CONCERNING PARASTAS AND ORDER OF BURIAL
ORDER OF BURIAL: At present the practice on the occasion of a funeral is the following: a vigil service, usually the Panakhyda, is served at the funeral home on one or both evenings of visitation and on the day of burial, excerpts from the Order of Burial and then, a Requiem Divine Liturgy. However, according to the Service Books, the actual Burial Service is an extended form of the Parastas, concluding with the Readings, Homily and Final Kiss. I have found that with most funerals a return to this order is pastorally advisable.
At St. Elias Church, we have restored the practice of having the body of the orthodox Christian placed in the church rather than the funeral home, at least for the evening before the Funeral. If done so, in this setting it is possible to divide the service over two evenings: The first evening to Psalm 50 and the Panakhyda; the second evening from Psalm 50, through the Canon, and concluding once again with the Panakhyda. By tradition, the Psalter is read between services.
On the day of burial itself, the service is taken as on the first evening. Then, just before Psalm 50, the singers may proceed immediately to the Stichera of St. John Damascene and the subsequent readings. In parishes where the custom has been established and pastoral prudence warrants a Funeral Divine Liturgy, it is suggested that this follow the Epistle and Gospel Readings.
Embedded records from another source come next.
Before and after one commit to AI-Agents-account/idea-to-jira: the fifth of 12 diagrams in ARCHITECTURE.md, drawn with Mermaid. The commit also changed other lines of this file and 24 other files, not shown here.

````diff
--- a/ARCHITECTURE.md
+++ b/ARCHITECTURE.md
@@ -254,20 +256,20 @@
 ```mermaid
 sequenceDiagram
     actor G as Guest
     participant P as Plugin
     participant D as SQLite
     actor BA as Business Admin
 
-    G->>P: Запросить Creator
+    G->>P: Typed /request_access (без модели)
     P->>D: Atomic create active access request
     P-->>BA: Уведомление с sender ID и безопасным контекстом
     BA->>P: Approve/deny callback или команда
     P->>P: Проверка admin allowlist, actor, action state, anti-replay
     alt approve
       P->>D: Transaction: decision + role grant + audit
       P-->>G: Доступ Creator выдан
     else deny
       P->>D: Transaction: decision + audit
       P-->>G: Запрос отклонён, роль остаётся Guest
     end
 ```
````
The Final Kiss and concluding rites take place after the Ambo Prayer.
PARASTAS - This is the memorial service of the Greek Catholic Church. Those requesting the service bring a loaf of sweet bread or a bowl of "kutya" (“kolyvo”) to be placed on the tetrapod and shared after the service in memory of the reposed. At one time this was the standard memorial service. However, due to its complexity and length and the change of venue of the service from the church to the funeral home, the service today is often reduced to its conclusion, the brief Panakhyda. For a number of reasons, where the community is able, it is recommended that the Parastas be restored to use.
Please note that the above requires a prepared and dedicated group of singers and a parish community that is capable of this departure from its usual practice. Time will show whether such a development will be for the edification and salvation of souls.